Exercise data:
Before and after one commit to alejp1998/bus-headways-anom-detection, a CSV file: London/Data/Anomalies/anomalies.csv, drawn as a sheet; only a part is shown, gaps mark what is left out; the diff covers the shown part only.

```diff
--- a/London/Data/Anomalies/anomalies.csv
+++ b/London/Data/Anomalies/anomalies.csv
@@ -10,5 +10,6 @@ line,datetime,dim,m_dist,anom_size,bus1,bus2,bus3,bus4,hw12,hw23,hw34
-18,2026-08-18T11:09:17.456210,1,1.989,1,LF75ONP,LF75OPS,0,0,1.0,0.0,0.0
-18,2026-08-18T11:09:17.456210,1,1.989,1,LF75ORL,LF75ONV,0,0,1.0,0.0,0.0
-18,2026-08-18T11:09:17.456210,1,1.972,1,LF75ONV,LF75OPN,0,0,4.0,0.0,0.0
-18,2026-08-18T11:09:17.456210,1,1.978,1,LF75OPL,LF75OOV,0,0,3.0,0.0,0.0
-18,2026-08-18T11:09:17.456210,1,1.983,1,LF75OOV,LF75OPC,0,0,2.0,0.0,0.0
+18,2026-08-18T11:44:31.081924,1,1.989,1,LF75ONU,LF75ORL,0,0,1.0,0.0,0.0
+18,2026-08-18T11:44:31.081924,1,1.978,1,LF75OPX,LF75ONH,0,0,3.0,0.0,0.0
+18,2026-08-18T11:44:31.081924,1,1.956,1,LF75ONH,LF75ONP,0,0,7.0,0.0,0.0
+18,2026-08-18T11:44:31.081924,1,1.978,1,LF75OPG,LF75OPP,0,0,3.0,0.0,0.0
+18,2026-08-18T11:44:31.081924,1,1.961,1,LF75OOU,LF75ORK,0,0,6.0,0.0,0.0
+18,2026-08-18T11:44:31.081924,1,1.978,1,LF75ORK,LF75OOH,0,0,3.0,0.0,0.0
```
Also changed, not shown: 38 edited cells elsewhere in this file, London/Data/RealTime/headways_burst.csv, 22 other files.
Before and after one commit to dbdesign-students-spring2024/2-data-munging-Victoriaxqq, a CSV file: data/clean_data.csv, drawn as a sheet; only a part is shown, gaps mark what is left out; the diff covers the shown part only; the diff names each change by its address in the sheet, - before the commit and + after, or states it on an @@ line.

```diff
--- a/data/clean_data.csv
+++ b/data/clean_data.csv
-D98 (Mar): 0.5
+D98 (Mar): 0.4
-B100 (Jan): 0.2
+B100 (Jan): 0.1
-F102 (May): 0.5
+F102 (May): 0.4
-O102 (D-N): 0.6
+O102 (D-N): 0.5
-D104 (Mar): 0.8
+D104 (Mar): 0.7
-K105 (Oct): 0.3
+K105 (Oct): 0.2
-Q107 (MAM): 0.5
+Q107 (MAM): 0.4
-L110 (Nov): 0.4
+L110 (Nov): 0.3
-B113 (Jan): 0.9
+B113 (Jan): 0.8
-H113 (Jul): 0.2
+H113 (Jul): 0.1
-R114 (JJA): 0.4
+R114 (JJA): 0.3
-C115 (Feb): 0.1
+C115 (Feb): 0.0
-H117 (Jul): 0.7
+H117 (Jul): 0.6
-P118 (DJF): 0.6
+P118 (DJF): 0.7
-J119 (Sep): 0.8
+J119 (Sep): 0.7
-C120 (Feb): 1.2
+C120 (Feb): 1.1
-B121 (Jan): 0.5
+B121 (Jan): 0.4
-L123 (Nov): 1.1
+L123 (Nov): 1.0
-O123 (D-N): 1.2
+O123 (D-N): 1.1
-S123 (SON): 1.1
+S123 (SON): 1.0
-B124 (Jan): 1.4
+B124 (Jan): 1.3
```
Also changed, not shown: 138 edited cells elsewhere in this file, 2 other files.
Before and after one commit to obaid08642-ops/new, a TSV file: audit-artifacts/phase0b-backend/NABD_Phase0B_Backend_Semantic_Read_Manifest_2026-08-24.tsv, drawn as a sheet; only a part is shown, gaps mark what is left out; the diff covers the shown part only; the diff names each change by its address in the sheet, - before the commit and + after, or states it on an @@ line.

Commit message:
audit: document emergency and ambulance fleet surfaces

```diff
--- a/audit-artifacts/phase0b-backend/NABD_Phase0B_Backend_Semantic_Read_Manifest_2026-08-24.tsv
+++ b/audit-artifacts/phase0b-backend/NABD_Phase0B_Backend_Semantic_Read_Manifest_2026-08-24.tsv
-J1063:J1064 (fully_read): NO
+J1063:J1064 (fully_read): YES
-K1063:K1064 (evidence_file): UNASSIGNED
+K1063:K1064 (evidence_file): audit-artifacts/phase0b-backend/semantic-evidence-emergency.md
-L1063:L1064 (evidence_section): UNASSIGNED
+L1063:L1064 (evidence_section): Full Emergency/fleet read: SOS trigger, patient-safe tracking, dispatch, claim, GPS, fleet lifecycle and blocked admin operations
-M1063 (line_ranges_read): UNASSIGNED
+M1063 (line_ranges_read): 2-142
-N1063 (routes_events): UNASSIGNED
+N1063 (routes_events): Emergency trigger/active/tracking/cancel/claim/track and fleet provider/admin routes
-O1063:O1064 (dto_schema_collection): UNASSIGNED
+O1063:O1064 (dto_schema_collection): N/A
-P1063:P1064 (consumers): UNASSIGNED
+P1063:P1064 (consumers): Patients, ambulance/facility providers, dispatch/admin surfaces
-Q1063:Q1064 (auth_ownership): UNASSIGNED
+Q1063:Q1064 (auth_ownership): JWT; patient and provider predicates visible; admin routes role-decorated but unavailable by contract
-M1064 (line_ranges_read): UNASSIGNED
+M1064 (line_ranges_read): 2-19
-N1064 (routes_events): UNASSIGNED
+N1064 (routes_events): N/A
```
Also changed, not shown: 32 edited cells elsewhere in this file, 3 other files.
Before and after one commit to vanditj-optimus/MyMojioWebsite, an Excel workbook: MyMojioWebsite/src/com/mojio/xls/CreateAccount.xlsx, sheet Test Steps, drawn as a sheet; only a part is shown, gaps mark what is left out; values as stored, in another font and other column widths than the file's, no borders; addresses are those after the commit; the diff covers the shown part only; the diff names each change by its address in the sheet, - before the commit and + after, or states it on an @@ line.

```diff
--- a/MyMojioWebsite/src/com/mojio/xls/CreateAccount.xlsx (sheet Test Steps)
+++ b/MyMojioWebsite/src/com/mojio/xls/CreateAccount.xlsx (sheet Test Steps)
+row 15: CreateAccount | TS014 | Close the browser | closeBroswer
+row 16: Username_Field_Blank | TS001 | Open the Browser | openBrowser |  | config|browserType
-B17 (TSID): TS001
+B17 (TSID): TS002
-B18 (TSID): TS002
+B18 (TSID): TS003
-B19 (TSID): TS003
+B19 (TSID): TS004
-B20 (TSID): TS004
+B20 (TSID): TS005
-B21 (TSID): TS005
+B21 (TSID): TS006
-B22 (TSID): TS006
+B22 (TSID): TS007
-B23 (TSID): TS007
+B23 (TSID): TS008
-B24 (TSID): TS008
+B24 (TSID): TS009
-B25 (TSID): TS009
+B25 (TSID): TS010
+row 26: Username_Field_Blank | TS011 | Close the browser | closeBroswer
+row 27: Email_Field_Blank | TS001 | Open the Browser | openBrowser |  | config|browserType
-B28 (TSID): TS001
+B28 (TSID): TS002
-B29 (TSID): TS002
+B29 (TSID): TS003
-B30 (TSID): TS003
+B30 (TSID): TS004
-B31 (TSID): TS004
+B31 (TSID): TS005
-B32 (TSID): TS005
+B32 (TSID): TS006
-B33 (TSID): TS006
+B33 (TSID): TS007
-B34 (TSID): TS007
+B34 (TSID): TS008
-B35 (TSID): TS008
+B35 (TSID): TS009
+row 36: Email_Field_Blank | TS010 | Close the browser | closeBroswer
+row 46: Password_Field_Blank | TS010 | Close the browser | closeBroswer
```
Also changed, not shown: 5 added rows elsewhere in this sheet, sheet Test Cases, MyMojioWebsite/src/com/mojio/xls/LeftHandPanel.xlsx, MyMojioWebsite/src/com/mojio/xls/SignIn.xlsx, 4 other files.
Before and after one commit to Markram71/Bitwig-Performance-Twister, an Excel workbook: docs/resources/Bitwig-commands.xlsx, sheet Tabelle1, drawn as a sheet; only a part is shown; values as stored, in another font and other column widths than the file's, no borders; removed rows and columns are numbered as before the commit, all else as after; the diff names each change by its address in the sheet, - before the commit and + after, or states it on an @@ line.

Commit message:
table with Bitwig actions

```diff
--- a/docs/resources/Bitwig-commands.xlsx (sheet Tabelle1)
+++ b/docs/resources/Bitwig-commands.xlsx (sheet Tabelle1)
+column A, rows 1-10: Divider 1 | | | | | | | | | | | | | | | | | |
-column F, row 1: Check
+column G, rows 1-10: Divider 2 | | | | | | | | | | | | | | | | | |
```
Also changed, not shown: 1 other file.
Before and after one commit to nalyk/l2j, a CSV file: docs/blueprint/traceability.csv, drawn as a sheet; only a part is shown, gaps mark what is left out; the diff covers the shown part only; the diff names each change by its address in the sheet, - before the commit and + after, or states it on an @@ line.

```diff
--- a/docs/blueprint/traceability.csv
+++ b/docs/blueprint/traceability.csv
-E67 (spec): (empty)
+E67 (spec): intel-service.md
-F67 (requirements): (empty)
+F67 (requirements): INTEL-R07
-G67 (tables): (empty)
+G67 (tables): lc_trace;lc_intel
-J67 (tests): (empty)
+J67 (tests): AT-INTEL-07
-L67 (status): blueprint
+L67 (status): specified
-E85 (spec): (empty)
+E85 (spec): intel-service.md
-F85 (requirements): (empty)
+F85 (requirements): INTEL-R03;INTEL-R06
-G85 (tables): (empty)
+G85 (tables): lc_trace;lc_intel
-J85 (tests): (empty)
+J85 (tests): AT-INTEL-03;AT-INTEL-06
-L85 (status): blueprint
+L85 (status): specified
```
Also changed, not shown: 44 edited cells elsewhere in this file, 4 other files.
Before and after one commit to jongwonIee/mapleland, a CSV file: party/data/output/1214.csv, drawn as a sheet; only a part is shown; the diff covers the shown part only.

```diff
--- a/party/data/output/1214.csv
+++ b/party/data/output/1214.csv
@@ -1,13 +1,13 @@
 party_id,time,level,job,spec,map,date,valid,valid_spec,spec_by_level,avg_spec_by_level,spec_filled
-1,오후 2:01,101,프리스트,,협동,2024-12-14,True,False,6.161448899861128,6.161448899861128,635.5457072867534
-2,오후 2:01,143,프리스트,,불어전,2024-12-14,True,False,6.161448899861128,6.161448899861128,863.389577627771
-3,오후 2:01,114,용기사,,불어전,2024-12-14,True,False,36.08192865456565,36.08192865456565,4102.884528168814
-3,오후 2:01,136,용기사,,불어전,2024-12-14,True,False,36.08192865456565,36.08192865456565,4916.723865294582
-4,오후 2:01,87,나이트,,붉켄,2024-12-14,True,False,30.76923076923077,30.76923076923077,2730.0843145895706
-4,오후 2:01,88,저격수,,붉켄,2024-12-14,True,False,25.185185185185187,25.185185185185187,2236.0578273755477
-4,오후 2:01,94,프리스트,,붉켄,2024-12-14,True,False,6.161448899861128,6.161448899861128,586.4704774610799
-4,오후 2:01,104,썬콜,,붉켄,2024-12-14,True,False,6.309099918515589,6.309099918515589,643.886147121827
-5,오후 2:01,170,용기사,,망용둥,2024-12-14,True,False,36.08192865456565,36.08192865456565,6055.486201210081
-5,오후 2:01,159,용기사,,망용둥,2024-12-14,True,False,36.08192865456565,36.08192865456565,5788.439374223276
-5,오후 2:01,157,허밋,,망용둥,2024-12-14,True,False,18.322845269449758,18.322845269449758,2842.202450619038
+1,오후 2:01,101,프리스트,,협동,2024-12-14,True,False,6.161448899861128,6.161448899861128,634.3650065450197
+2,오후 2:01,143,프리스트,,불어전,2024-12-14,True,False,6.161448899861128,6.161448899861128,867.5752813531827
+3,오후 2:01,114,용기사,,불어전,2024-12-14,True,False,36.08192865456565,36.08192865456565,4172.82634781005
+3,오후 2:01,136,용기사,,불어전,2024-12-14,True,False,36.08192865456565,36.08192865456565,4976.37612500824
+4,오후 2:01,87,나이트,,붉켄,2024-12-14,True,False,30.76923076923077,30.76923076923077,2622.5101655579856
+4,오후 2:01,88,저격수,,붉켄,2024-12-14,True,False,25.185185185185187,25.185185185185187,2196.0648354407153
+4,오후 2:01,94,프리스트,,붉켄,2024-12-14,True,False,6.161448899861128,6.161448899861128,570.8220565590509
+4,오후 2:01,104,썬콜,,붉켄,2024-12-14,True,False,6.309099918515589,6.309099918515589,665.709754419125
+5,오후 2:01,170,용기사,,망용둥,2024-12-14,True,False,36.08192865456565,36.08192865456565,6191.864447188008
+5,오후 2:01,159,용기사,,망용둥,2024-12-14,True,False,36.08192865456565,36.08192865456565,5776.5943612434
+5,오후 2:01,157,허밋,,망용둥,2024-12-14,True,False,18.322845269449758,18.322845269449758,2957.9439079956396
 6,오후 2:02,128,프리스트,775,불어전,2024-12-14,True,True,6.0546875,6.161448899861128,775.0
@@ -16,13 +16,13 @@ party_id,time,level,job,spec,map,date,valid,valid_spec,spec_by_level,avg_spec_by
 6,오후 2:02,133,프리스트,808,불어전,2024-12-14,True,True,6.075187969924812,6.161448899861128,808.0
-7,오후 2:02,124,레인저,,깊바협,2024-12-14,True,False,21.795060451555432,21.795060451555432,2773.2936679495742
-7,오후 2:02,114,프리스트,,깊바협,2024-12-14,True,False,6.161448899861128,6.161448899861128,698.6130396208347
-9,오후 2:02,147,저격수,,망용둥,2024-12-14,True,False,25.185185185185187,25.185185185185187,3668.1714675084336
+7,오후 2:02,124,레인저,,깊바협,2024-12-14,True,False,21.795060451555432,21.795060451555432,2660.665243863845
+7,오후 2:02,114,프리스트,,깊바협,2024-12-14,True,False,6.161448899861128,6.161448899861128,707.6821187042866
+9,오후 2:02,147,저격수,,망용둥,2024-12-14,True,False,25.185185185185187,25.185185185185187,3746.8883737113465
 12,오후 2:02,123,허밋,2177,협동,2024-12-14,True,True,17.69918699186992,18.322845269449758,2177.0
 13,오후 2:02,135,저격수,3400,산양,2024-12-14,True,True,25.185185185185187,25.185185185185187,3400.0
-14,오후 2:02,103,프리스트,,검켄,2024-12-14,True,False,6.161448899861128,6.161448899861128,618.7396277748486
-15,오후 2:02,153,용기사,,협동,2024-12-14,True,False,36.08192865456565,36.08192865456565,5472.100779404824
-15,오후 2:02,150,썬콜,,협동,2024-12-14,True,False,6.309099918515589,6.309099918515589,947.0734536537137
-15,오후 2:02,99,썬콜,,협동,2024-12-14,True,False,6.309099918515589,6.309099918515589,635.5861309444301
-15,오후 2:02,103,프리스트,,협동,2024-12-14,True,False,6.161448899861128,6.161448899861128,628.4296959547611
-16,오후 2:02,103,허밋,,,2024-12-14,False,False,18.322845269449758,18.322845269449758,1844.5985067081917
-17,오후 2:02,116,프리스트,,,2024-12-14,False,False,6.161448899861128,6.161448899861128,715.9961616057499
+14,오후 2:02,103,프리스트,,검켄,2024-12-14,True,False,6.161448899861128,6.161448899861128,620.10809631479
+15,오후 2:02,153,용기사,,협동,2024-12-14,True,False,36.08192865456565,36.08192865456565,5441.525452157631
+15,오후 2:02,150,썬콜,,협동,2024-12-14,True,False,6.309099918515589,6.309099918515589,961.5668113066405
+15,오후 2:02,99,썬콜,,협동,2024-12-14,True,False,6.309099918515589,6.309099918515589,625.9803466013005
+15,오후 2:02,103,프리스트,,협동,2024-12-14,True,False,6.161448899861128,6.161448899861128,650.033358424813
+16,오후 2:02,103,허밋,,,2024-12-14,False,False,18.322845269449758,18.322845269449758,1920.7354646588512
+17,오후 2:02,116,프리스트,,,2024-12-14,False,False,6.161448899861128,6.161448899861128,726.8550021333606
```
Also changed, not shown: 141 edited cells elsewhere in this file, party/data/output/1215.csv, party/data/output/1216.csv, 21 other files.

Your assignment: Throughout the material above, report each line holding the word "empty".

Solution:
-E67 (spec): (empty)
-F67 (requirements): (empty)
-G67 (tables): (empty)
-J67 (tests): (empty)
-E85 (spec): (empty)
-F85 (requirements): (empty)
-G85 (tables): (empty)
-J85 (tests): (empty)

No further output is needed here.